Woodstock embodied the counterculture of its time. In the 60s, this meant the hippie movement.
Woodstock '99 also embodied the counterculture of its time. In the 90s, this meant rage and violence.
Check out some of the bands who performed at Woodstock '99:
* Sheryl Crow
* Sugar Ray
* The Offspring
* Bush (who followed Korn’s scary and borderline violent performance… and if you don’t know who Bush is, he’s a much more laid back, softer type of rock, especially compared to Korn's screaming metal music)
* Kid Rock
* Wyclef Jean
* Counting Crows
* Dave Matthews Band
* Limp Bizkit
* Rage Against The Machine
* Willie Nelson

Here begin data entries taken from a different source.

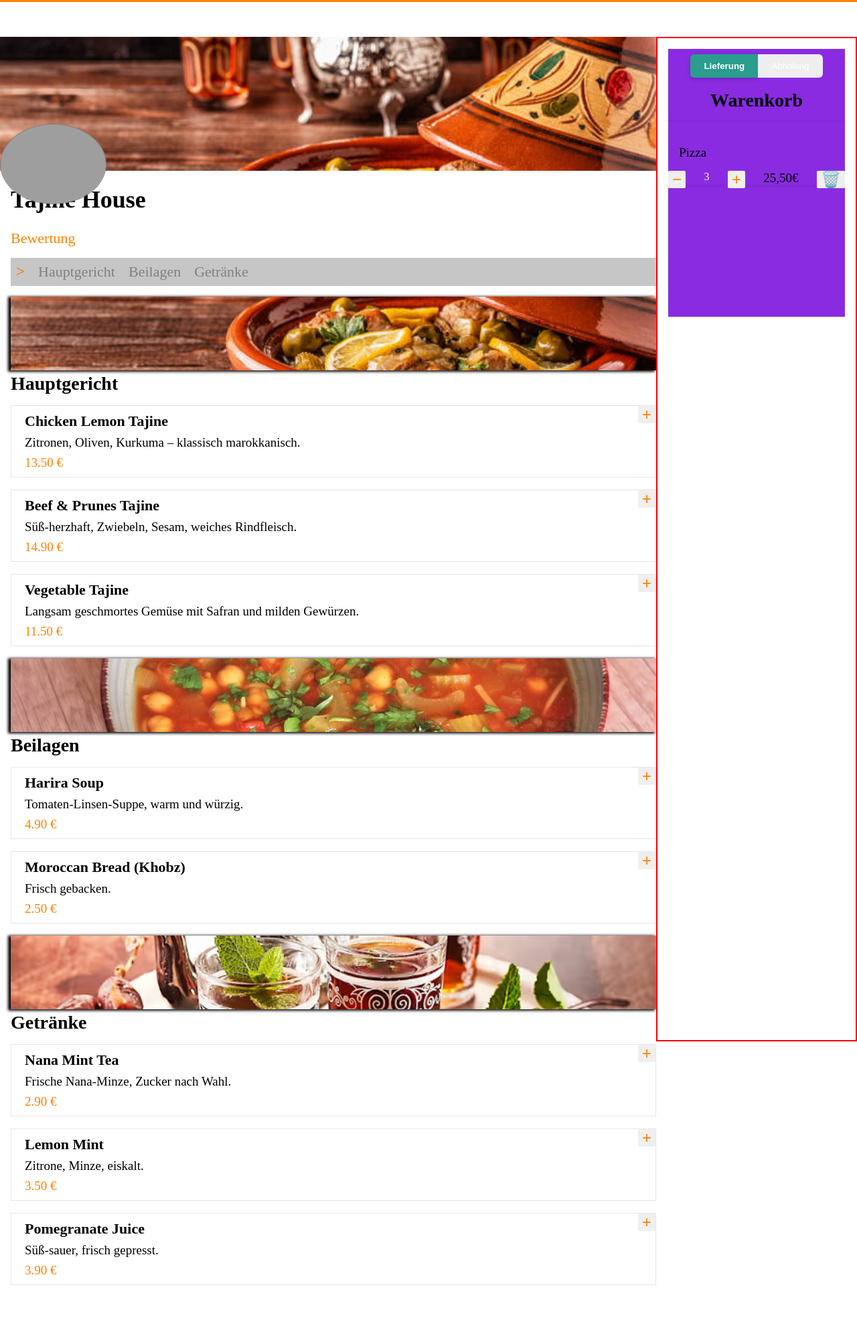
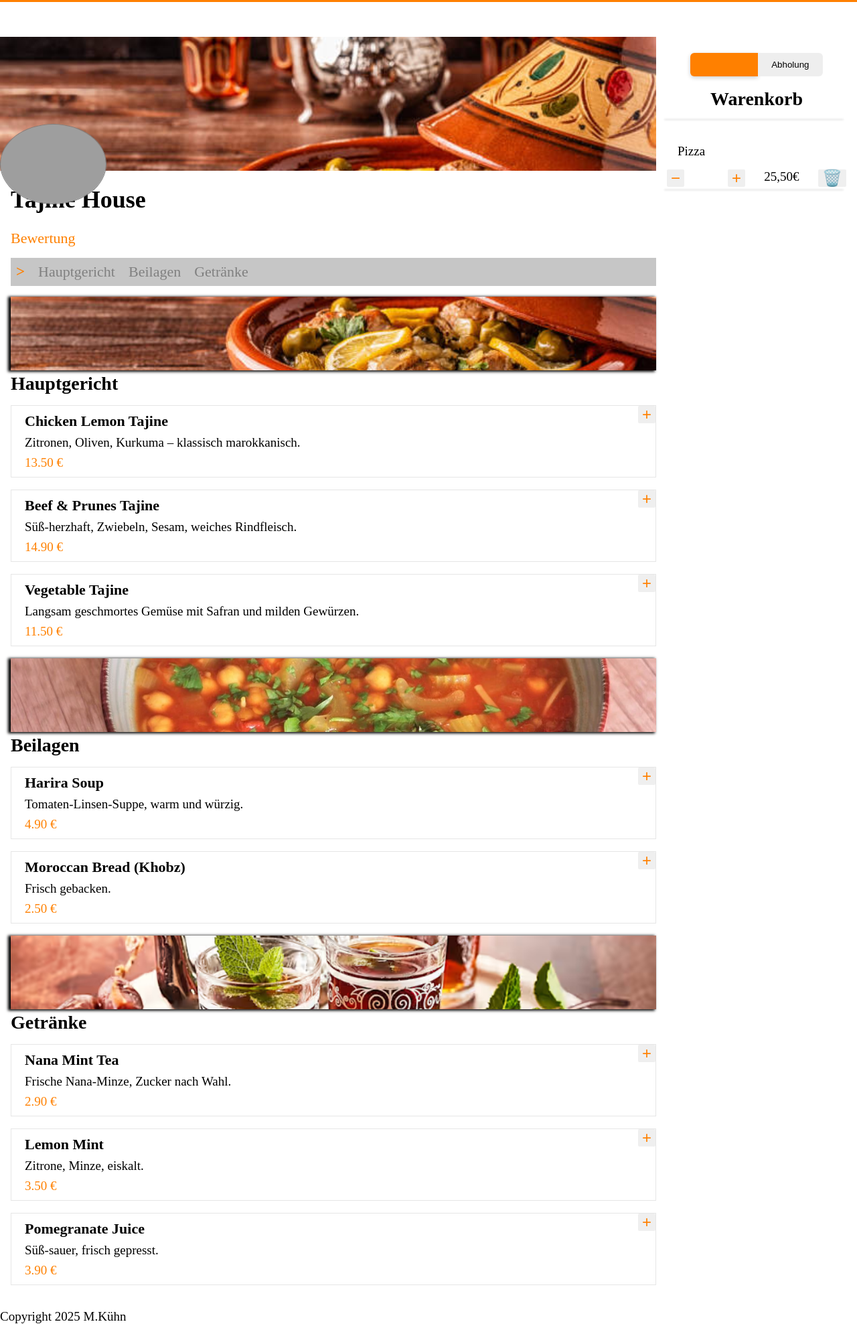
Before and after one commit to K-Micha/Bestellapp, a plain HTML site: page index.html in a window 1280 px wide. Shown: the part 85-2062 px from the top of the page at 67% size. Before the commit the page ends 2004 px from the top, so only its background shows below. Drawn offline with Linux system fonts and the light colour scheme; grey boxes are pictures that could not be loaded.

Commit message:
header bug fix

```diff
--- /dev/null
+++ b/html/footer.html
@@ -0,0 +1,6 @@
+<footer>
+
+    <a class="link_footer" href="./unter-Html/Impressum.html">Impressum</a>
+    <a class="link_footer" href="./unter-Html/Datenschutz.html">Datenschutz</a>
+     <div class="copyright"><p>Copyright 2025 M.Kühn</p>
+</footer>
--- a/index.html
+++ b/index.html
@@ -8,6 +8,7 @@
     <link rel="stylesheet" href="./styles/style.css">
     <link rel="stylesheet" href="./styles/basic.css">
     <link rel="stylesheet" href="./styles/assets.css">
+    <link rel="stylesheet" href="./styles/hover.css">
     <script src="./scripts/menu.js" defer></script>
     <script src="./scripts/script.js" defer></script>
     <script src="./scripts/header_footer.js" defer></script>
@@ -32,6 +33,7 @@
     <img class="app-logo" src="/assets/logo/Bestell-App-Logo.svg" alt="Das Logo der Bestell App">
 
     <main>
+
         <div class="content_left">
             <section class="main-content">
                 <div class="hero">
@@ -51,9 +53,9 @@
                     <section class="dishes">
                         <div class="dishes_label">
                             <span class="arrow">></span>
-                            <a class="dishes_link"  data-target="main_dishes">Hauptgericht</a>
-                            <a class="dishes_link"  data-target="slide_dishes">Beilagen</a>
-                            <a class="dishes_link"  data-target="drink_scroll">Getränke</a>
+                            <a class="dishes_link" data-target="main_dishes">Hauptgericht</a>
+                            <a class="dishes_link" data-target="slide_dishes">Beilagen</a>
+                            <a class="dishes_link" data-target="drink_scroll">Getränke</a>
 
                         </div>
                     </section>
@@ -63,34 +65,32 @@
                             src="/assets/bilder/istockphoto-1143191956-612x612.jpg" alt="Bild vom Hauptgericht">
                         <h2 id="main_scroll">Hauptgericht</h2>
 
-                        <div  id="main_dishes">
+                        <div id="main_dishes">
 
                             <button class="dishes_btn icon_btn" id="buy_btn">+</button>
                             <h3 id="dishes_name">Name</h3>
                             <p id="Description">Beschreibung</p>
                             <p id="dish_price" class="price">9</p>
+                        </div>
 
-                        </div>
                     </section>
 
                     <section>
                         <img class="hero_img hight_img" src="/assets/bilder/harira.webp" alt="Bild von Beilage">
                         <h2 id="dishes_scroll">Beilagen</h2>
-                        <div id="slide_dishes">
+                        <div id="slide_dishes"></div>
 
-
-                        </div>
                     </section>
 
                     <section>
                         <img class="hero_img hight_img" src="/assets/bilder/tee.avif" alt="Bild vom Getrenk">
                         <h2 id="drink_scroll">Getränke</h2>
-                        <div  id="drinks">
+                        <div id="drinks"></div>
 
-                        </div>
                     </section>
                 </div>
             </section>
+
             <section class="basket_right">
                 <div class="basket">
                     <div class="order-group">
@@ -112,9 +112,9 @@
                                 <button class="remove orange icon_btn" id="item1-remove">🗑️</button>
                             </div>
 
+                            <div class="line"></div>
+                        </div>
 
-                        </div>
-                        <div class="line"></div>
                         <div class="cart-summary">
                             <p id="subtotal"></p>
                             <p id="subtotal_summe"></p>
@@ -129,12 +129,8 @@
                 </div>
             </section>
 
-        </div>
     </main>
-
-    <footer>
-
-    </footer>
+    <div id="footer_content"></div>
 </body>
 
 </html>
--- a/scripts/header_footer.js
+++ b/scripts/header_footer.js
@@ -3,8 +3,9 @@ fetch("html/header.html")
   .then((data) => {
     document.getElementById("header_content").innerHTML = data;
 
-    //fetch("footer.html")
-    //   .then((response) => response.text())
-    //  .then((data) => {
-    //     document.getElementById("footer_content").innerHTML = data;
+    fetch("html/footer.html")
+      .then((response) => response.text())
+     .then((data) => {
+         document.getElementById("footer_content").innerHTML = data;
+         });
   });
--- a/styles/assets.css
+++ b/styles/assets.css
@@ -18,19 +18,17 @@
 .basket_right{
     width: 300px;
     flex-grow: 1;
-    border: 2px solid red;
     padding: 16px;
 }
 .basket{
     width: 100%;
     height: 400px;
-    background-color: blueviolet;
     position: sticky;
     top: 0;
 }
 .content_left{
     display: flex;
-    height: 1500px;
+    height: 100%;
     width: 100%;
 }
 .main-content{
@@ -149,14 +147,16 @@ nav a{
   background-color: #eee;
   cursor: pointer;
   transition: all 0.2s ease;
+  color: black;
 }
 
 .order-btn.active {
-  background-color: #2a9d8f;
-  color: white;
+  background-color: #FF8000;
+  color: #FF8000;
   font-weight: bold;
   box-shadow: 0 2px 6px rgba(0,0,0,0.2);
 }
+
 .order_left{
     border-radius: 6px 0 0 6px;
 }
--- a/styles/basic.css
+++ b/styles/basic.css
@@ -14,3 +14,10 @@
     border: 2px solide;
 
 }
+body{
+    max-width: 1940px;
+
+}
+main{
+    min-height: calc(100vh - 80px- 100px);
+}
--- /dev/null
+++ b/styles/hover.css
@@ -0,0 +1,4 @@
+@media (min-width: 940px){
+
+
+}
--- a/styles/style.css
+++ b/styles/style.css
@@ -84,6 +84,7 @@ p{
     gap: 8px;
 
 }
+
 .hight_img{
     height: 110px !important;
     box-shadow: -3px 1px 4px 1px black;
@@ -112,6 +113,7 @@ p{
     height: 1px;
     margin-top: 16px;
 }
+
 .cart-items{
 text-align: start;
 
@@ -119,6 +121,7 @@ text-align: start;
 .item_name{
     padding: 16px;
 }
+
 
 .cart-controls{
     display: flex;
@@ -132,4 +135,8 @@ text-align: start;
     line-height: 1;
     border: none;
     border-radius: 2px;
+    margin-bottom: 8px;
 }
+footer{
+    margin-top: auto;
+}
```
Also changed, not shown: html/header.html (line endings or trailing spaces). Lines whose indentation alone changed are shown as unchanged.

* The Red Hot Chili Peppers
Notice anything unusual about this lineup?
If you’re not as big of a fan of music as I am, let me make it crystal clear:
They mixed gangster rap with soft rock and jam with metal and screamo music.
Not a good idea...
Metal music is the complete opposite of the original Woodstock’s aura. The original Woodstock preached love, happiness, and music. There was no violence. And everyone went home happier than when they arrived.
Woodstock '99’s aura oozed violence, rage, and riots. There was so much violence it looked like Rome, NY (where the festival was held) got nuked. Fires erupted everywhere. They rioted through the stage, knocking everything down before burning it. Three people died. And everyone went home angrier than when they arrived.
Why were 400,000 people so mad?
It was a perfect storm of angry and partying frat boys, corporate fat cats screwing over their audience to make profit, and rage-filled music.
Which brings me to the point:
You gotta know your audience. This is an extreme consequence of not knowing your audience, but the point stands.
The guys who put on Woodstock '99 didn’t know the bands they booked. They just got 40 of the top bands in the late 90s. In fact, a younger 20-year-old dude who was helping put on the show voiced his concern about booking metal-to-the-core bands like Korn, Limp Bizkit, Rage Against The Machine, and Metallica. But they ignored him — and it cost them.
Complete insanity erupted during the event. And it makes for great television too if you’re bored and don’t know what to watch.
If you need help not only understanding your audience, but understanding what makes them tick — and how you can help them conquer their problems via email, book a call here.
My emails won’t cause a riot. But they will fatten up your wallet like a witch fattening up her prey before she stews them.